Member of Parliament for St James North Edmund Hinkson was the first to raise the issue as the House of Assembly moved to amend the Drug Abuse (Prevention and Control) Act. He said he hoped the changes would help to bring balance to the treatment of drug offenders.
Hinkson said: “It cannot be denied that criminalisation of possession of cannabis and certain derivatives has unfairly disadvantaged poor people and black people all over the world, especially in the western hemisphere.
“This is the reality that cannot be denied. We know that people of different economic classes have been able to get away with smoking cannabis and possession of illegal drugs haven’t been brought to court because of who they are or whose children they may be, as well as people who are middle-come blacks.
“Therefore, what we are doing here today is doing justice to people of the lower economic brackets of this society and black people, who are invariably those brought before the court system and who acquire a criminal record because of possession of small quantities of drugs.”
Attorney General Dale Marshall said the amendments made provision for a fixed penalty for possession of 14 grams or less of cannabis, to be paid within 30 days.
Offenders under the age of 18 are to be referred to the National Council on Substance Abuse within 14 days of being found in possession for an assessment and to undergo counselling.
Hinkson said: “The fundamental issue here is that we need to keep as many of our people out of a conviction of a crime as possible”.
Pointing out that about 85 per cent of employers require a police certificate of character for hiring, Hinkson said despite someone being competent and qualified for a job they were often denied “simply because they have a conviction for possession of cannabis or some illegal substance”.
Opposition Leader Reverend Joseph Atherley said he welcomed the amendments if they would create equality within the justice system.
He said: “I am suggesting to us that if this legislation seeks to improve the system of justice especially with respect to penalties meted out to our younger people to avoid them not only having establish a criminal record but to avoid them further becoming criminalized, then it is something worthy of support. We cannot continue to criminalise our young people.”
Reverend Atherley said those who were “apparently” guilty of using and selling small quantities of marijuana “just to make ends meet” and to feed their children were working-class people. But he said that very often “those who are apparently guilty of bigger offences are untouched by the shorted arm of the law.
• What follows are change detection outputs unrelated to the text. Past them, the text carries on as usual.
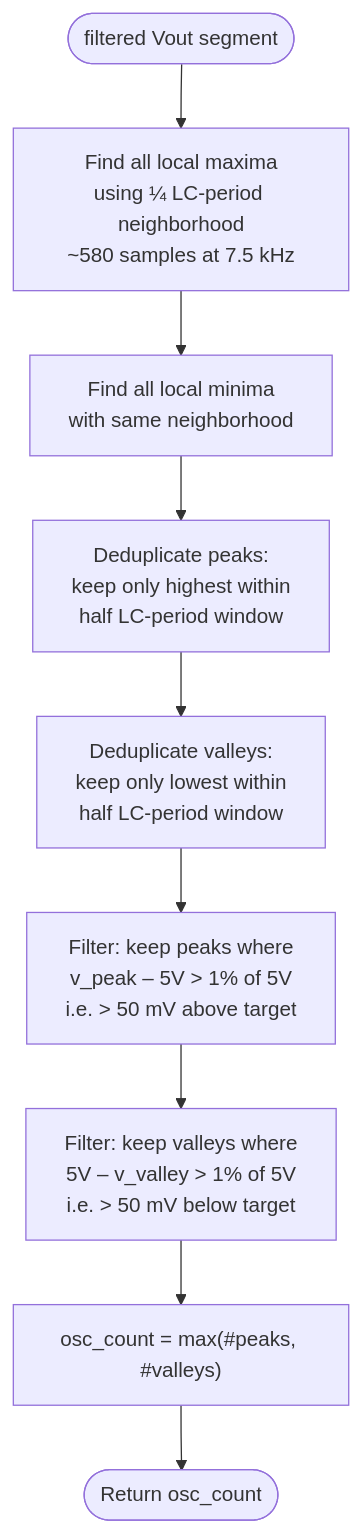
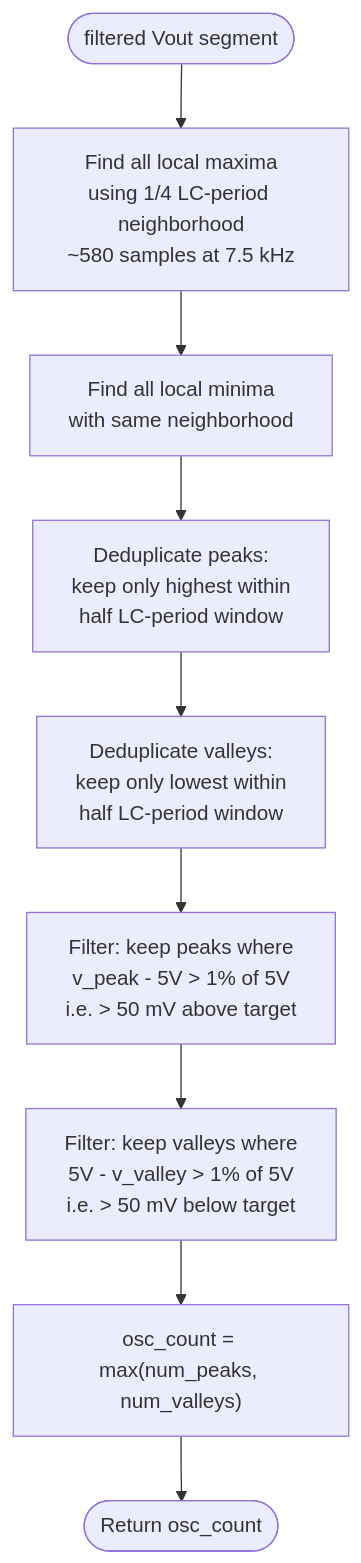
Before and after one commit to mianliao2000/plecs-pid-autotuner: the fourth of 5 diagrams in README.md, drawn with Mermaid. The commit also changed other lines of this file, not shown here.

Commit message:
Fix Mermaid flowcharts: replace Unicode symbols with plain ASCII

````diff
--- a/README.md
+++ b/README.md
@@ -245,11 +244,11 @@
 ```mermaid
 flowchart TD
-    A([filtered Vout segment]) --> B[Find all local maxima\nusing ¼ LC-period neighborhood\n~580 samples at 7.5 kHz]
-    B --> C[Find all local minima\nwith same neighborhood]
-    C --> D[Deduplicate peaks:\nkeep only highest within\nhalf LC-period window]
-    D --> E[Deduplicate valleys:\nkeep only lowest within\nhalf LC-period window]
-    E --> F[Filter: keep peaks where\nv_peak – 5V > 1% of 5V\ni.e. > 50 mV above target]
-    F --> G[Filter: keep valleys where\n5V – v_valley > 1% of 5V\ni.e. > 50 mV below target]
-    G --> H["osc_count = max(#peaks, #valleys)"]
+    A([filtered Vout segment]) --> B["Find all local maxima\nusing 1/4 LC-period neighborhood\n~580 samples at 7.5 kHz"]
+    B --> C["Find all local minima\nwith same neighborhood"]
+    C --> D["Deduplicate peaks:\nkeep only highest within\nhalf LC-period window"]
+    D --> E["Deduplicate valleys:\nkeep only lowest within\nhalf LC-period window"]
+    E --> F["Filter: keep peaks where\nv_peak - 5V > 1% of 5V\ni.e. > 50 mV above target"]
+    F --> G["Filter: keep valleys where\n5V - v_valley > 1% of 5V\ni.e. > 50 mV below target"]
+    G --> H["osc_count = max(num_peaks, num_valleys)"]
     H --> I([Return osc_count])
 ```
````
Its reach does not extend to them”.
He continued: “Where perchance it does extend that reach and it touches them, then the system does not fully bring to bear its weight upon them because they don’t face the courts for some reason or if they do face the courts, avenues are found whereby they may enjoy their freedom.
“I am saying therefore in a much broader frame, if this legislation helps to address the imbalance in our justice system with respect to how people of different classes, different stations in life are treated, then it has some merit and is worthy of consideration because we have to take any discriminatory practice which may obtain either in actuality or at the level of perception in Barbados out of the practice of dispensing justice in this country.” (MM)